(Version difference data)
*** Begin section ***

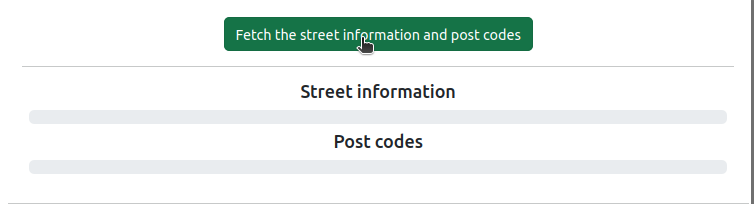
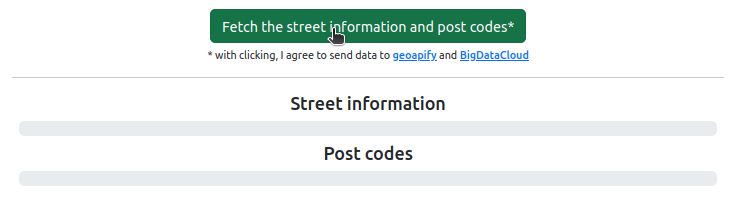
#44 update privacy notes and make it obvious that data is communicated to a third party

Changed region(s): [[0.0, 0.0, 0.9986, 1.0], [0.3745, 0.4158, 0.6242, 0.5644], [0.4369, 0.6535, 0.5617, 0.802]]

diff --git a/website/src/components/streets/TrackDataOverview.tsx b/website/src/components/streets/TrackDataOverview.tsx
@@ -84,6 +84,7 @@ export function TrackDataOverview() {
                 variant={'success'}
                 onClick={() => dispatch(resolvePositions)}
                 disabled={runningRequests || runningPostCodeRequests || isLoading}
+                title={'Fetching the street information from geoapify and BigDataCloud'}
             >
                 {runningRequests || runningPostCodeRequests || isLoading ? (
                     <span>
@@ -93,9 +94,19 @@ export function TrackDataOverview() {
                         {isLoading && !runningRequests && !runningPostCodeRequests && <span>Grouping Streets</span>}
                     </span>
                 ) : (
-                    <span>Fetch the street information and post codes</span>
+                    <span>Fetch the street information and post codes*</span>
                 )}
             </Button>
+            <p className={'m-1'} style={{ fontSize: '12px' }}>
+                * with clicking, I agree to send data to{' '}
+                <a href={'https://www.geoapify.com/'} target={'_blank'} referrerPolicy={'no-referrer'}>
+                    geoapify
+                </a>{' '}
+                and{' '}
+                <a href={'https://www.bigdatacloud.com/'} target={'_blank'} referrerPolicy={'no-referrer'}>
+                    BigDataCloud
+                </a>
+            </p>
             <hr />
             <h5>Street information</h5>
             {requestProgress !== undefined && (

diff --git a/docs/Privacy.md b/docs/Privacy.md
@@ -1,5 +1,15 @@
 # Privacy
 
-The website does not communicate any data to a server.
+In principle, the website does not communicate any data to a server.
+
 Files are locally stored within the local storage of the browser, to continue working, even after a browser restart.
 All data can be cleared from the browser.
+
+# Street name resolving and post codes
+If you use the third section, two external API are used to retrieve the street information and the post codes.
+By clicking the fetch button you accept to send your track data to them: 
+
+## [GeoApify](https://www.geoapify.com/)
+
+## [BigDataCloud](https://www.bigdatacloud.com/)
+
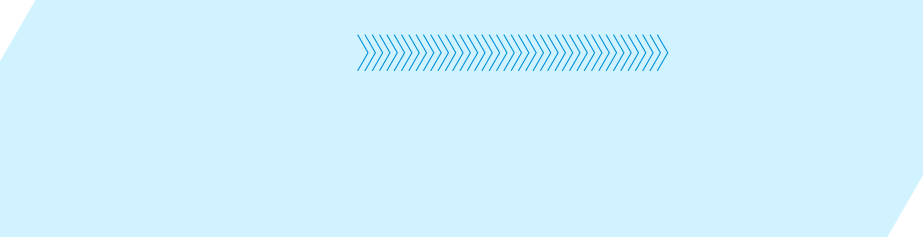
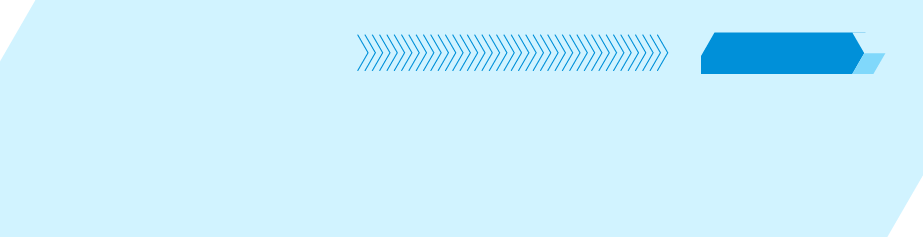
更新样式
更新样式

Changed region(s): [[0.7584, 0.1181, 0.9707, 0.3249]]

diff --git a/src/components/button-avatar6/button-avatar6.vue b/src/components/button-avatar6/button-avatar6.vue
@@ -14,7 +14,6 @@
       <span class="text">{{ rankText }}</span>
     </view>
 		<view>
-			<img class="details" src="/static/image/button-details.png" mode="widthFix"/>
 			<view class="text2">查看战绩</view>
 		</view>
 			<img class="placeholder" src="https://via.placeholder.com/132x83" />
@@ -71,23 +70,25 @@ export default class Template extends Vue {
     font-weight bold
     .text
       font-size 28upx
-      margin-left 15upx
+      margin-left -43upx
+      margin-top -9upx
     .text1
       font-size 22upx
   .score
     position absolute
-    left 320upx
-    top 97upx
+    left 243upx
+    top 87upx
     color white
     z-index 1
     font-style italic
     font-family Alibaba PuHuiTi
+		font-size 22upx
 	.placeholder
     position absolute
     width 144upx 
     height 86upx 
     top 0upx
-    left 256upx
+    left 168upx
     clip-path polygon(35% 0, 100% 0%, 65% 100%, 0 100%)
   .title
     position absolute
@@ -100,7 +101,7 @@ export default class Template extends Vue {
     font-family Alibaba PuHuiTi
   .rank-info
     position absolute
-    left 159upx
+    left 80upx
     top -3upx
     color var(--text-primary)
     z-index 1
@@ -112,17 +113,10 @@ export default class Template extends Vue {
     .text
       font-family Gotham-Bold
       font-size 23upx
-      margin-left 4upx
-	.details
-		position absolute
-		left 578upx
-		width 119upx
-		height 38upx
-		top 94upx
 	.text2
 		position absolute
-		left 593upx
-		top 94upx
+		left 457upx
+		top 89upx
 		font-size 19upx
 		color #FFFFFF
 	.Line_1_1

diff --git a/src/components/button-rank3/button-rank3.vue b/src/components/button-rank3/button-rank3.vue
@@ -2,11 +2,8 @@
   <view class="button-rank3" @click="$emit('click')">
 		<view>
 			<img class="img" src="/static/image/button-rank3.png" mode="widthFix" />
-			<img class="details" src="/static/image/button-details.png"/>
-			<view class="info2">
 				<view class="text">查看详情</view>
 			</view>
-		</view>
     <view class="info">
       <view>项目: {{ _.get(item, "payments.0.title").substr(0, 7) }} </view>
       <view>时间: {{ item.date }}  </view>
@@ -14,13 +11,12 @@
 				&nbsp{{ item.checkInAt.substr(0, 5) }}&nbsp6人场
 			</view>
 			<view class="status2"> 
-			  <view class="text2">成绩：</view>
-			  <view >5:0</view>
-			<view>
-    </view>
-		
+				<view style="margin-left: -95upx;">成绩：</view>
+				<view >5:0</view>
 			</view>
 		</view>
+    </view>
+		
   </view>
 </template>
 <script lang="ts">
@@ -38,15 +34,16 @@ export default class Template extends Vue {
 <style lang="stylus" scoped>
 .button-rank3
   position relative
-  display flex
+  display inline-block
   align-items center
   justify-content center
   text-align left
   .img
     width 607upx
+		margin-left 55upx
   .info
     position absolute
-    left 110upx
+    left 33upx
     top 13upx
     font-size 28upx
     font-family Alibaba PuHuiTi
@@ -79,8 +76,9 @@ export default class Template extends Vue {
 	.text
 	  position absolute
 	  top 19upx
-	  left 515upx
+	  left 471upx
 	  font-size 11px
-	.text2
-	  margin-left -95upx
+	.Line_3
+	  position absolute
+		
 </style>

diff --git a/src/components/button-avatar4/button-avatar4.vue b/src/components/button-avatar4/button-avatar4.vue
@@ -1,6 +1,9 @@
 <template>
   <view class="button-avatar4" @click="$emit('click')">
-    <img class="img" src="/static/image/button-avatar4.png" mode="widthFix" />
+    <img class="img" src="/static/image/button-avatar6.png" mode="widthFix" />
+		<view>
+			<view class="text2">查看战绩</view>
+		</view>
     <view class="avatar-box">
       <img class="avatar" :src="user.avatarUrl" mode="widthFix" />
     </view>
@@ -51,7 +54,7 @@ export default class Template extends Vue {
     width 132upx
     height 83upx
     top 5upx
-    left 188upx
+    left 194upx
     background var(--primary)
     display flex
     justify-content center
@@ -75,7 +78,7 @@ export default class Template extends Vue {
   .score
     position absolute
     left 260upx
-    top 110upx
+    top 98upx
     color white
     z-index 1
     font-style italic
@@ -104,4 +107,10 @@ export default class Template extends Vue {
       font-family Gotham-Bold
       font-size 23upx
       margin-left 4upx
+		.text2
+			position absolute
+			left 522upx
+			top 102upx
+			font-size 19upx
+			color #FFFFFF
 </style>

diff --git a/src/pages/user/history.vue b/src/pages/user/history.vue
@@ -37,7 +37,7 @@
     <view class="content2">
       <border1 title="个人最佳成绩">
         <view style="padding: 20upx 0upx 13upx ">
-					<view style="color: #FFFFFF">
+					<view style="color: #FFFFFF;margin-top: 30upx;margin-left: -53upx;">
 						<button-rank3 />
 					</view>
         </view>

*** End section ***

● **Exercise instructions**: Would you please set down the data above again exactly, without its pictures?

● **Output for this exercise**:
#44 update privacy notes and make it obvious that data is communicated to a third party

Changed region(s): [[0.0, 0.0, 0.9986, 1.0], [0.3745, 0.4158, 0.6242, 0.5644], [0.4369, 0.6535, 0.5617, 0.802]]

diff --git a/website/src/components/streets/TrackDataOverview.tsx b/website/src/components/streets/TrackDataOverview.tsx
@@ -84,6 +84,7 @@ export function TrackDataOverview() {
                 variant={'success'}
                 onClick={() => dispatch(resolvePositions)}
                 disabled={runningRequests || runningPostCodeRequests || isLoading}
+                title={'Fetching the street information from geoapify and BigDataCloud'}
             >
                 {runningRequests || runningPostCodeRequests || isLoading ? (
                     <span>
@@ -93,9 +94,19 @@ export function TrackDataOverview() {
                         {isLoading && !runningRequests && !runningPostCodeRequests && <span>Grouping Streets</span>}
                     </span>
                 ) : (
-                    <span>Fetch the street information and post codes</span>
+                    <span>Fetch the street information and post codes*</span>
                 )}
             </Button>
+            <p className={'m-1'} style={{ fontSize: '12px' }}>
+                * with clicking, I agree to send data to{' '}
+                <a href={'https://www.geoapify.com/'} target={'_blank'} referrerPolicy={'no-referrer'}>
+                    geoapify
+                </a>{' '}
+                and{' '}
+                <a href={'https://www.bigdatacloud.com/'} target={'_blank'} referrerPolicy={'no-referrer'}>
+                    BigDataCloud
+                </a>
+            </p>
             <hr />
             <h5>Street information</h5>
             {requestProgress !== undefined && (

diff --git a/docs/Privacy.md b/docs/Privacy.md
@@ -1,5 +1,15 @@
 # Privacy
 
-The website does not communicate any data to a server.
+In principle, the website does not communicate any data to a server.
+
 Files are locally stored within the local storage of the browser, to continue working, even after a browser restart.
 All data can be cleared from the browser.
+
+# Street name resolving and post codes
+If you use the third section, two external API are used to retrieve the street information and the post codes.
+By clicking the fetch button you accept to send your track data to them: 
+
+## [GeoApify](https://www.geoapify.com/)
+
+## [BigDataCloud](https://www.bigdatacloud.com/)
+
更新样式
更新样式

Changed region(s): [[0.7584, 0.1181, 0.9707, 0.3249]]

diff --git a/src/components/button-avatar6/button-avatar6.vue b/src/components/button-avatar6/button-avatar6.vue
@@ -14,7 +14,6 @@
       <span class="text">{{ rankText }}</span>
     </view>
 		<view>
-			<img class="details" src="/static/image/button-details.png" mode="widthFix"/>
 			<view class="text2">查看战绩</view>
 		</view>
 			<img class="placeholder" src="https://via.placeholder.com/132x83" />
@@ -71,23 +70,25 @@ export default class Template extends Vue {
     font-weight bold
     .text
       font-size 28upx
-      margin-left 15upx
+      margin-left -43upx
+      margin-top -9upx
     .text1
       font-size 22upx
   .score
     position absolute
-    left 320upx
-    top 97upx
+    left 243upx
+    top 87upx
     color white
     z-index 1
     font-style italic
     font-family Alibaba PuHuiTi
+		font-size 22upx
 	.placeholder
     position absolute
     width 144upx 
     height 86upx 
     top 0upx
-    left 256upx
+    left 168upx
     clip-path polygon(35% 0, 100% 0%, 65% 100%, 0 100%)
   .title
     position absolute
@@ -100,7 +101,7 @@ export default class Template extends Vue {
     font-family Alibaba PuHuiTi
   .rank-info
     position absolute
-    left 159upx
+    left 80upx
     top -3upx
     color var(--text-primary)
     z-index 1
@@ -112,17 +113,10 @@ export default class Template extends Vue {
     .text
       font-family Gotham-Bold
       font-size 23upx
-      margin-left 4upx
-	.details
-		position absolute
-		left 578upx
-		width 119upx
-		height 38upx
-		top 94upx
 	.text2
 		position absolute
-		left 593upx
-		top 94upx
+		left 457upx
+		top 89upx
 		font-size 19upx
 		color #FFFFFF
 	.Line_1_1

diff --git a/src/components/button-rank3/button-rank3.vue b/src/components/button-rank3/button-rank3.vue
@@ -2,11 +2,8 @@
   <view class="button-rank3" @click="$emit('click')">
 		<view>
 			<img class="img" src="/static/image/button-rank3.png" mode="widthFix" />
-			<img class="details" src="/static/image/button-details.png"/>
-			<view class="info2">
 				<view class="text">查看详情</view>
 			</view>
-		</view>
     <view class="info">
       <view>项目: {{ _.get(item, "payments.0.title").substr(0, 7) }} </view>
       <view>时间: {{ item.date }}  </view>
@@ -14,13 +11,12 @@
 				&nbsp{{ item.checkInAt.substr(0, 5) }}&nbsp6人场
 			</view>
 			<view class="status2"> 
-			  <view class="text2">成绩：</view>
-			  <view >5:0</view>
-			<view>
-    </view>
-		
+				<view style="margin-left: -95upx;">成绩：</view>
+				<view >5:0</view>
 			</view>
 		</view>
+    </view>
+		
   </view>
 </template>
 <script lang="ts">
@@ -38,15 +34,16 @@ export default class Template extends Vue {
 <style lang="stylus" scoped>
 .button-rank3
   position relative
-  display flex
+  display inline-block
   align-items center
   justify-content center
   text-align left
   .img
     width 607upx
+		margin-left 55upx
   .info
     position absolute
-    left 110upx
+    left 33upx
     top 13upx
     font-size 28upx
     font-family Alibaba PuHuiTi
@@ -79,8 +76,9 @@ export default class Template extends Vue {
 	.text
 	  position absolute
 	  top 19upx
-	  left 515upx
+	  left 471upx
 	  font-size 11px
-	.text2
-	  margin-left -95upx
+	.Line_3
+	  position absolute
+		
 </style>

diff --git a/src/components/button-avatar4/button-avatar4.vue b/src/components/button-avatar4/button-avatar4.vue
@@ -1,6 +1,9 @@
 <template>
   <view class="button-avatar4" @click="$emit('click')">
-    <img class="img" src="/static/image/button-avatar4.png" mode="widthFix" />
+    <img class="img" src="/static/image/button-avatar6.png" mode="widthFix" />
+		<view>
+			<view class="text2">查看战绩</view>
+		</view>
     <view class="avatar-box">
       <img class="avatar" :src="user.avatarUrl" mode="widthFix" />
     </view>
@@ -51,7 +54,7 @@ export default class Template extends Vue {
     width 132upx
     height 83upx
     top 5upx
-    left 188upx
+    left 194upx
     background var(--primary)
     display flex
     justify-content center
@@ -75,7 +78,7 @@ export default class Template extends Vue {
   .score
     position absolute
     left 260upx
-    top 110upx
+    top 98upx
     color white
     z-index 1
     font-style italic
@@ -104,4 +107,10 @@ export default class Template extends Vue {
       font-family Gotham-Bold
       font-size 23upx
       margin-left 4upx
+		.text2
+			position absolute
+			left 522upx
+			top 102upx
+			font-size 19upx
+			color #FFFFFF
 </style>

diff --git a/src/pages/user/history.vue b/src/pages/user/history.vue
@@ -37,7 +37,7 @@
     <view class="content2">
       <border1 title="个人最佳成绩">
         <view style="padding: 20upx 0upx 13upx ">
-					<view style="color: #FFFFFF">
+					<view style="color: #FFFFFF;margin-top: 30upx;margin-left: -53upx;">
 						<button-rank3 />
 					</view>
         </view>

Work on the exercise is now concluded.